The Latest: GOP wants assurance that climate bill is dead
SALEM, Ore. (AP) — The Latest on a walkout by Republican state senators in Oregon over a proposed climate legislation (all times local):
Senate Republicans in Oregon say they need further assurances from Democrats about the fate of a landmark climate bill if they are going to put an end to their walkout that has dragged on into a sixth day.
Senate Minority Leader Herman Baertschiger said in a statement Tuesday that Republicans are still trying to “sort out” how to proceed in the wake of an announcement from Democratic leadership that a cap and trade plan has lost support among Democrats.
Baertschiger says Republicans need further assurances that the legislation is at a “complete end.” The Minority Leader adds that he still needs to have further conversations with Democrats so that “Republicans feel comfortable with the process.”
Republicans have fled the Capitol __ and the state __ to avoid a vote on a statewide cap on carbon emissions. Senate President Peter Courtney begged Republicans to return saying there’s still dozens of policy measures to approve before the Legislative session ends on Sunday.
Senate Majority Leader Ginny Burdick confirms that the landmark climate bill that sparked a walkout by Republicans is likely dead for this legislative session.
Burdick told reporters Tuesday that there isn’t enough support within the Democratic party to pass what would be the second statewide cap and trade plan in the nation.
All eleven Republican senators didn’t appear for a sixth day to protest the proposed cap on carbon emissions. Burdick says the announcement doesn’t mean Democrats are “rewarding bad behavior.”
Burdick says that it was her sense that “the votes were never there” even before the Republican walkout.
The Senate would still vote on the measure if Republicans returned. Burdick says it would likely be a procedural vote to send the proposal back to committee.
The Oregon Senate President says there aren’t enough votes within his own majority Democratic caucus to approve a landmark climate bill that sparked a walkout by Republicans, who fled to other states to thwart the measure.
Democratic Senate President Peter Courtney said Tuesday there isn’t enough support within his party to pass what would be the second statewide cap and trade plan in the nation.
All eleven Republican senators didn’t appear for a sixth day to protest the proposed cap on carbon emissions. Courtney pleaded with them to return, saying the Senate still needs to approve budget bills and policies addressing foster care and mental health.
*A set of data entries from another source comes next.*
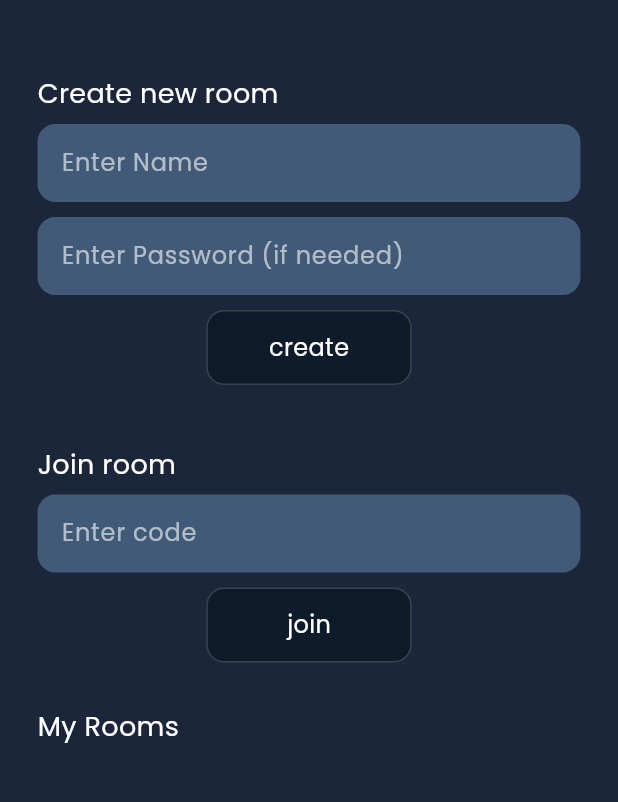
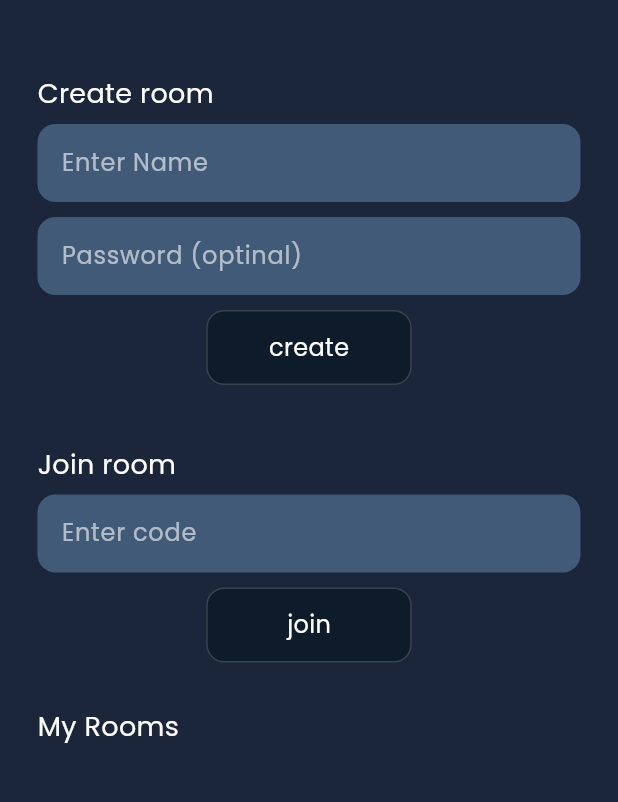
Before and after one commit to justin-prabhakaran/chatroomweb, a Flutter app: the DesktopDrawer widget shown alone on an empty page, opened directly with empty values, on a phone screen of 412 x 824 dp, the part 92-894 px from its top. Run offline on Flutter 3.47's test engine with Material 3 defaults, Android fonts, the phone set to English and light mode, and no system bars; our stand-ins replace bloc, equatable, google_fonts, responsive_builder.

Commit message:
snap mobile

```diff
--- a/lib/features/chat/presentation/widgets/desktop_drawer.dart
+++ b/lib/features/chat/presentation/widgets/desktop_drawer.dart
@@ -35,7 +35,7 @@ class DesktopDrawer extends StatelessWidget {
             Container(
               padding: const EdgeInsets.symmetric(horizontal: 20),
               child: Text(
-                "Create new room",
+                "Create room",
                 style: GoogleFonts.poppins(
                     fontSize: 18,
                     color: Colors.white,
@@ -51,7 +51,7 @@ class DesktopDrawer extends StatelessWidget {
               ),
               const SizedBox(height: 10),
               const CustomTextField(
-                title: "Enter Password (if needed)",
+                title: "Password (optinal)",
               ),
               const SizedBox(height: 10),
               InkWell(
```
Also changed, not shown: mobilescreen.png (added).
Courtney says he has “done as much as I can” to negotiate with Republicans and he will continue to push for the cap and trade policy.